DATA EXTRACTS:
^^^^^^^^^^^^^^^^

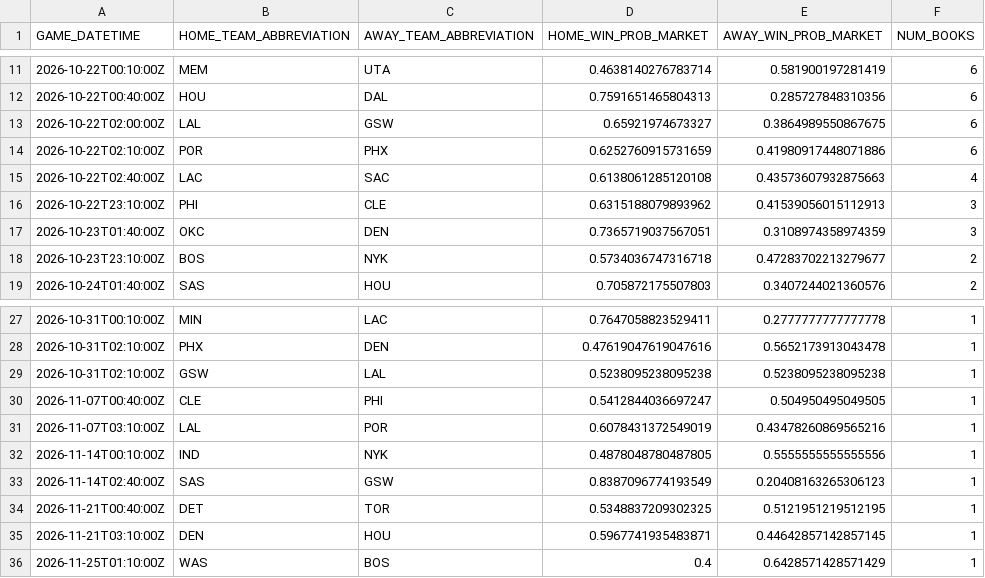
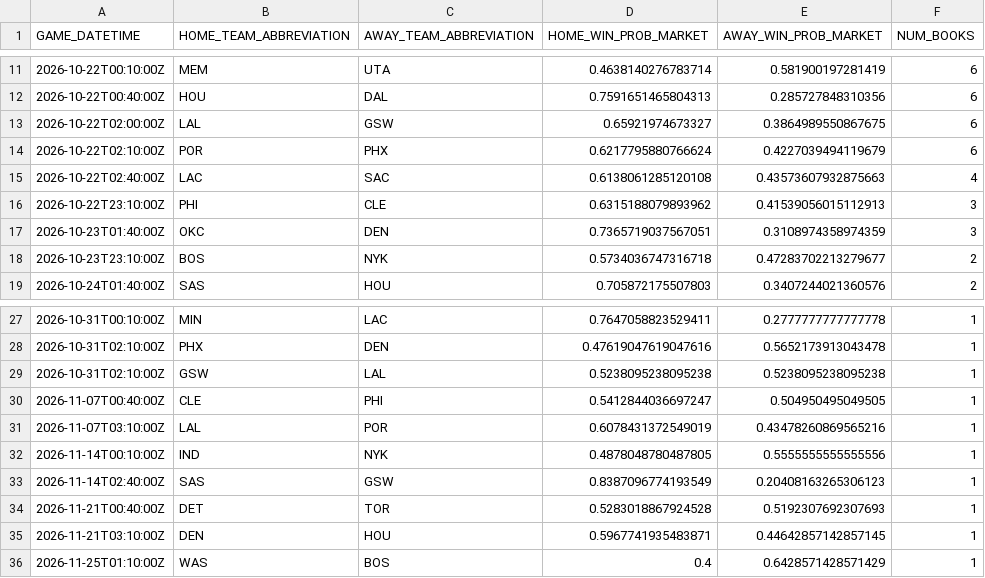
Before and after one commit to manavgupta26012-code/nba-predictor, a CSV file: data/live_odds.csv, drawn as a sheet; only a part is shown, gaps mark what is left out.

```diff
--- a/data/live_odds.csv
+++ b/data/live_odds.csv
@@ -13,3 +13,3 @@ GAME_DATETIME,HOME_TEAM_ABBREVIATION,AWAY_TEAM_ABBREVIATION,HOME_WIN_PROB_MARKET
 2026-10-22T02:00:00Z,LAL,GSW,0.65921974673327,0.3864989550867675,6
-2026-10-22T02:10:00Z,POR,PHX,0.6252760915731659,0.41980917448071886,6
+2026-10-22T02:10:00Z,POR,PHX,0.6217795880766624,0.4227039494119679,6
 2026-10-22T02:40:00Z,LAC,SAC,0.6138061285120108,0.43573607932875663,4
@@ -33,3 +33,3 @@ GAME_DATETIME,HOME_TEAM_ABBREVIATION,AWAY_TEAM_ABBREVIATION,HOME_WIN_PROB_MARKET
 2026-11-14T02:40:00Z,SAS,GSW,0.8387096774193549,0.20408163265306123,1
-2026-11-21T00:40:00Z,DET,TOR,0.5348837209302325,0.5121951219512195,1
+2026-11-21T00:40:00Z,DET,TOR,0.5283018867924528,0.5192307692307693,1
 2026-11-21T03:10:00Z,DEN,HOU,0.5967741935483871,0.44642857142857145,1
```
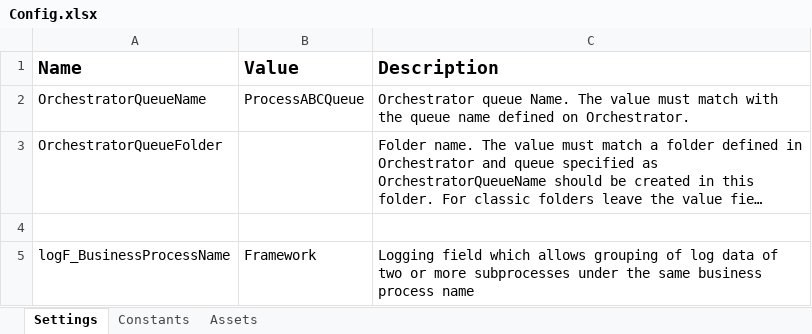
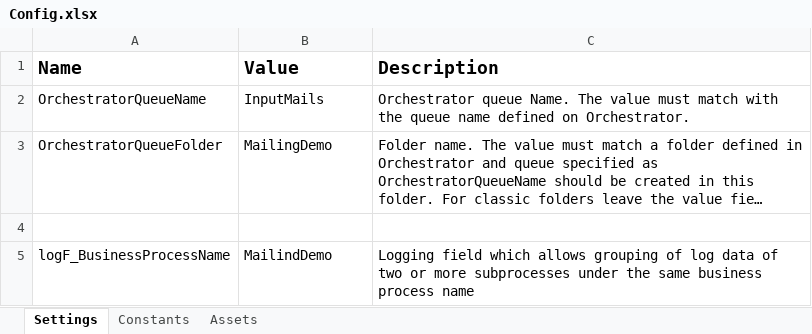
Before and after one commit to VolkovYuVa/UiPath_MailingDemo, an Excel workbook: Data/Config.xlsx, sheet Settings, drawn as a sheet; long unchanged cells end in …; values as stored, in another font and other column widths than the file's, no borders; the diff names each change by its address in the sheet, - before the commit and + after, or states it on an @@ line.

```diff
--- a/Data/Config.xlsx (sheet Settings)
+++ b/Data/Config.xlsx (sheet Settings)
-B2 (Value): ProcessABCQueue
+B2 (Value): InputMails
-B3 (Value): (empty)
+B3 (Value): MailingDemo
-B5 (Value): Framework
+B5 (Value): MailindDemo
```
Also changed, not shown: sheet Assets, 31 other files.
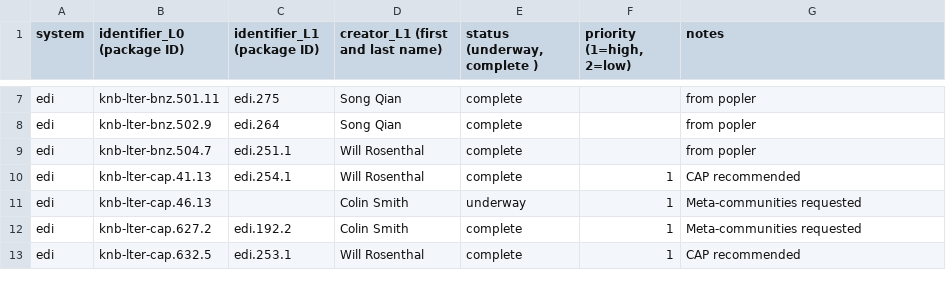
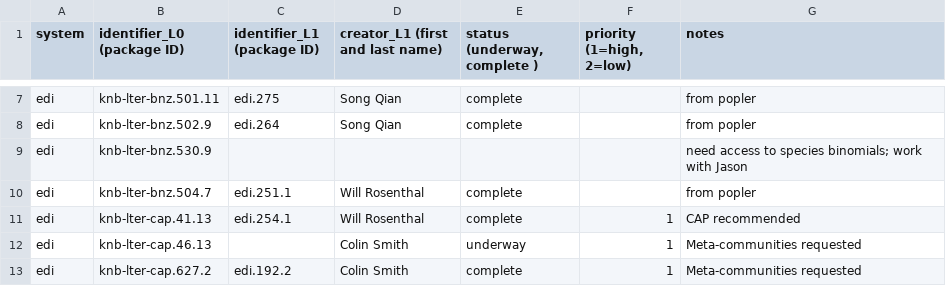
Before and after one commit to EDIorg/ecocomDP, a CSV file: documentation/processing_queue/data_processing_queue.csv, drawn as a sheet; only a part is shown, gaps mark what is left out; the shorter side is filled out with more unchanged rows; the diff names each change by its address in the sheet, - before the commit and + after, or states it on an @@ line.

Commit message:
added bnz.530.9 to the queue

```diff
--- a/documentation/processing_queue/data_processing_queue.csv
+++ b/documentation/processing_queue/data_processing_queue.csv
+row 9: edi | knb-lter-bnz.530.9 |  |  |  |  | need access to species binomials; work with Jason
```
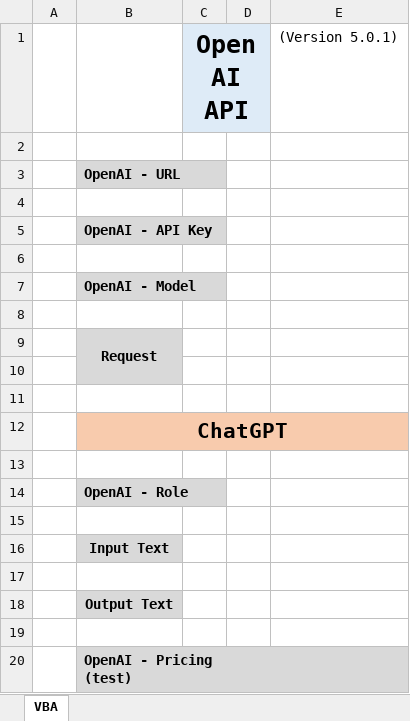
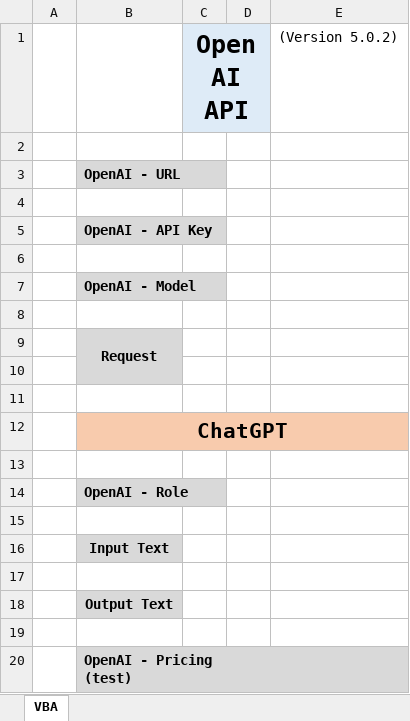
Before and after one commit to DJCEL/OpenAI-ChatGPT-VBA-Demo, an Excel workbook: ChatGPT.xlsm, sheet VBA, drawn as a sheet; values as stored, in another font and other column widths than the file's, no borders; charts and pictures not drawn; the diff names each change by its address in the sheet, - before the commit and + after, or states it on an @@ line.

```diff
--- a/ChatGPT.xlsm (sheet VBA)
+++ b/ChatGPT.xlsm (sheet VBA)
-E1: (Version 5.0.1)
+E1: (Version 5.0.2)
```
Also changed, not shown: charts or pictures, 1 other file.
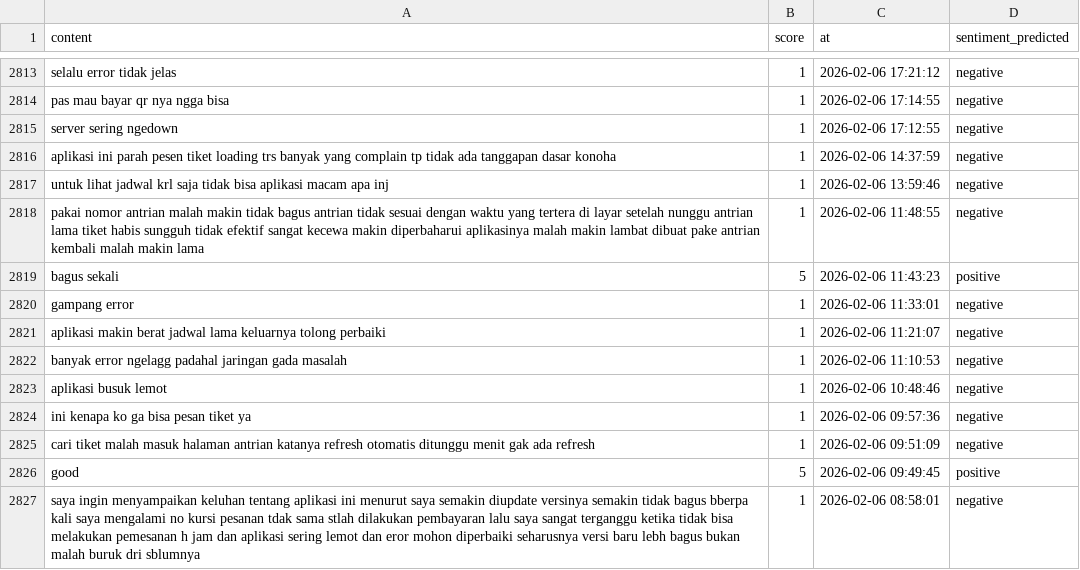
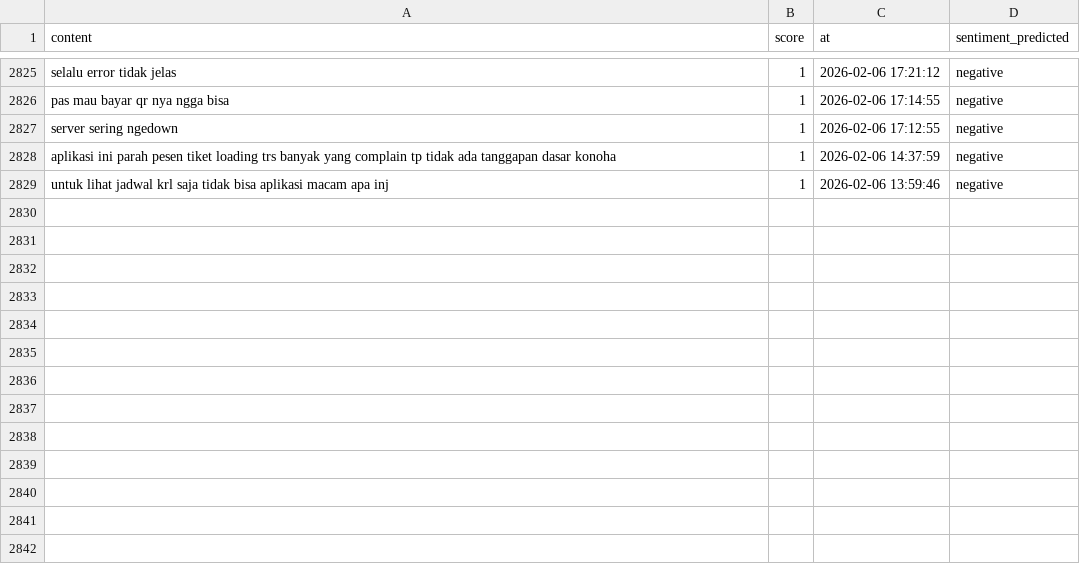
Before and after one commit to muzakky03/ambil_ulasan_kai, a CSV file: data/ulasan_kai.csv, drawn as a sheet; only a part is shown, gaps mark what is left out; the diff covers the shown part only.

```diff
--- a/data/ulasan_kai.csv
+++ b/data/ulasan_kai.csv
@@ -2817,11 +2829 @@ aplikasi ini parah pesen tiket loading trs banyak yang complain tp tidak ada tan
 untuk lihat jadwal krl saja tidak bisa aplikasi macam apa inj,1,2026-02-06 13:59:46,negative
-pakai nomor antrian malah makin tidak bagus antrian tidak sesuai dengan waktu yang tertera di layar setelah nunggu antrian lama tiket habis sungguh tidak efektif sangat kecewa makin diperbaharui aplikasinya malah makin lambat dibuat pake antrian kembali malah makin lama,1,2026-02-06 11:48:55,negative
-bagus sekali,5,2026-02-06 11:43:23,positive
-gampang error,1,2026-02-06 11:33:01,negative
-aplikasi makin berat jadwal lama keluarnya tolong perbaiki,1,2026-02-06 11:21:07,negative
-banyak error ngelagg padahal jaringan gada masalah,1,2026-02-06 11:10:53,negative
-aplikasi busuk lemot,1,2026-02-06 10:48:46,negative
-ini kenapa ko ga bisa pesan tiket ya,1,2026-02-06 09:57:36,negative
-cari tiket malah masuk halaman antrian katanya refresh otomatis ditunggu menit gak ada refresh,1,2026-02-06 09:51:09,negative
-good,5,2026-02-06 09:49:45,positive
-saya ingin menyampaikan keluhan tentang aplikasi ini menurut saya semakin diupdate versinya semakin tidak bagus bberpa kali saya mengalami no kursi pesanan tdak sama stlah dilakukan pembayaran lalu saya sangat terganggu ketika tidak bisa melakukan pemesanan h jam dan aplikasi sering lemot dan eror mohon diperbaiki seharusnya versi baru lebh bagus bukan malah buruk dri sblumnya,1,2026-02-06 08:58:01,negative
```
Also changed, not shown: 16 added rows, 4 removed rows and 2 edited cells elsewhere in this file.
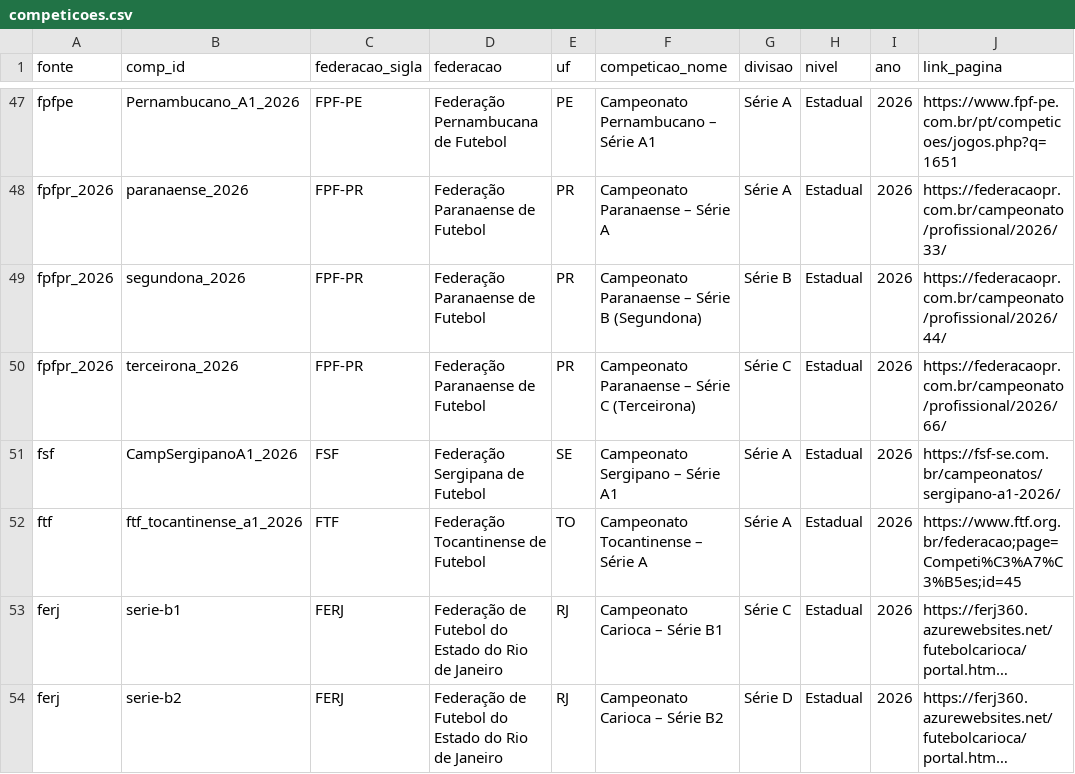
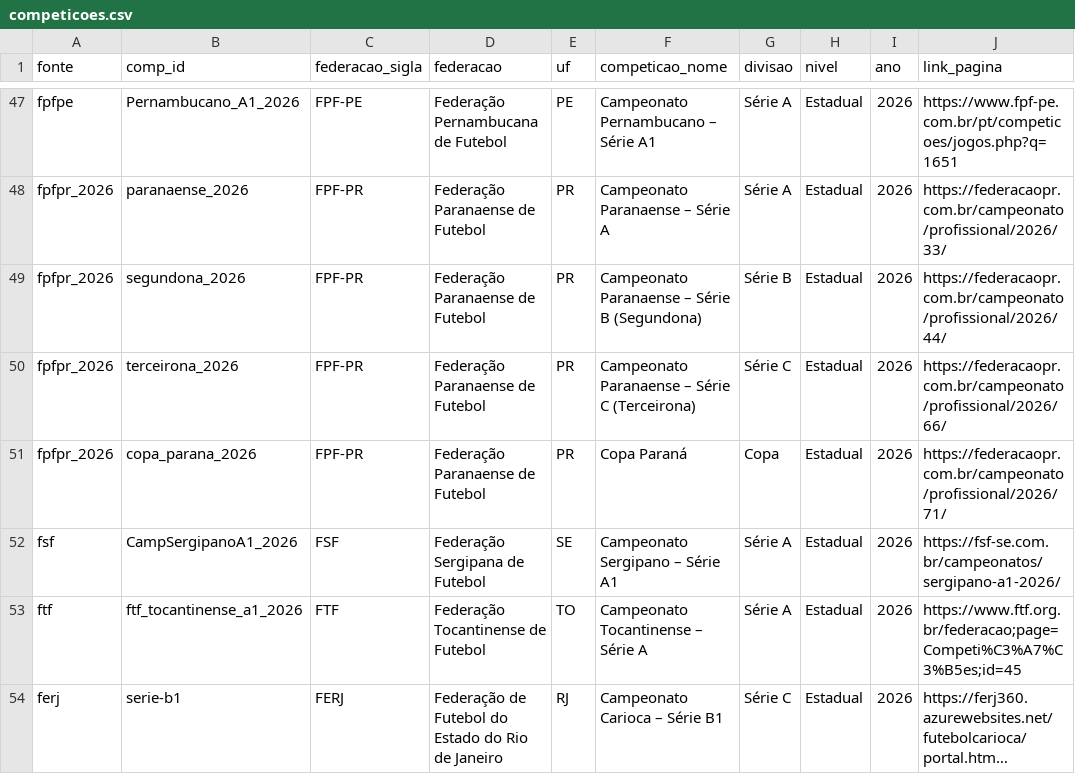
Before and after one commit to gustavaobm-futebol-brasil/jogos2026, a CSV file: data/competicoes.csv, drawn as a sheet; only a part is shown, gaps mark what is left out; the shorter side is filled out with more unchanged rows; long unchanged cells end in ….

```diff
--- a/data/competicoes.csv
+++ b/data/competicoes.csv
@@ -50,2 +50,3 @@ fpfpr_2026,segundona_2026,FPF-PR,Federação Paranaense de Futebol,PR,Campeonato
 fpfpr_2026,terceirona_2026,FPF-PR,Federação Paranaense de Futebol,PR,Campeonato Paranaense – Série C (Terceirona),Série C,Estadual,2026,https://federacaopr.com.br/campeonato/profissional/2026/66/
+fpfpr_2026,copa_parana_2026,FPF-PR,Federação Paranaense de Futebol,PR,Copa Paraná,Copa,Estadual,2026,https://federacaopr.com.br/campeonato/profissional/2026/71/
 fsf,CampSergipanoA1_2026,FSF,Federação Sergipana de Futebol,SE,Campeonato Sergipano – Série A1,Série A,Estadual,2026,https://fsf-se.com.br/campeonatos/sergipano-a1-2026/
```
Also changed, not shown: 2 other files.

^^^^^^^^^^^^^^^^

YOUR TASK: In the records above, find each line that mentions the string "competicoes", then copy it.

ANSWER TO THIS EXERCISE:
Before and after one commit to gustavaobm-futebol-brasil/jogos2026, a CSV file: data/competicoes.csv, drawn as a sheet; only a part is shown, gaps mark what is left out; the shorter side is filled out with more unchanged rows; long unchanged cells end in ….
--- a/data/competicoes.csv
+++ b/data/competicoes.csv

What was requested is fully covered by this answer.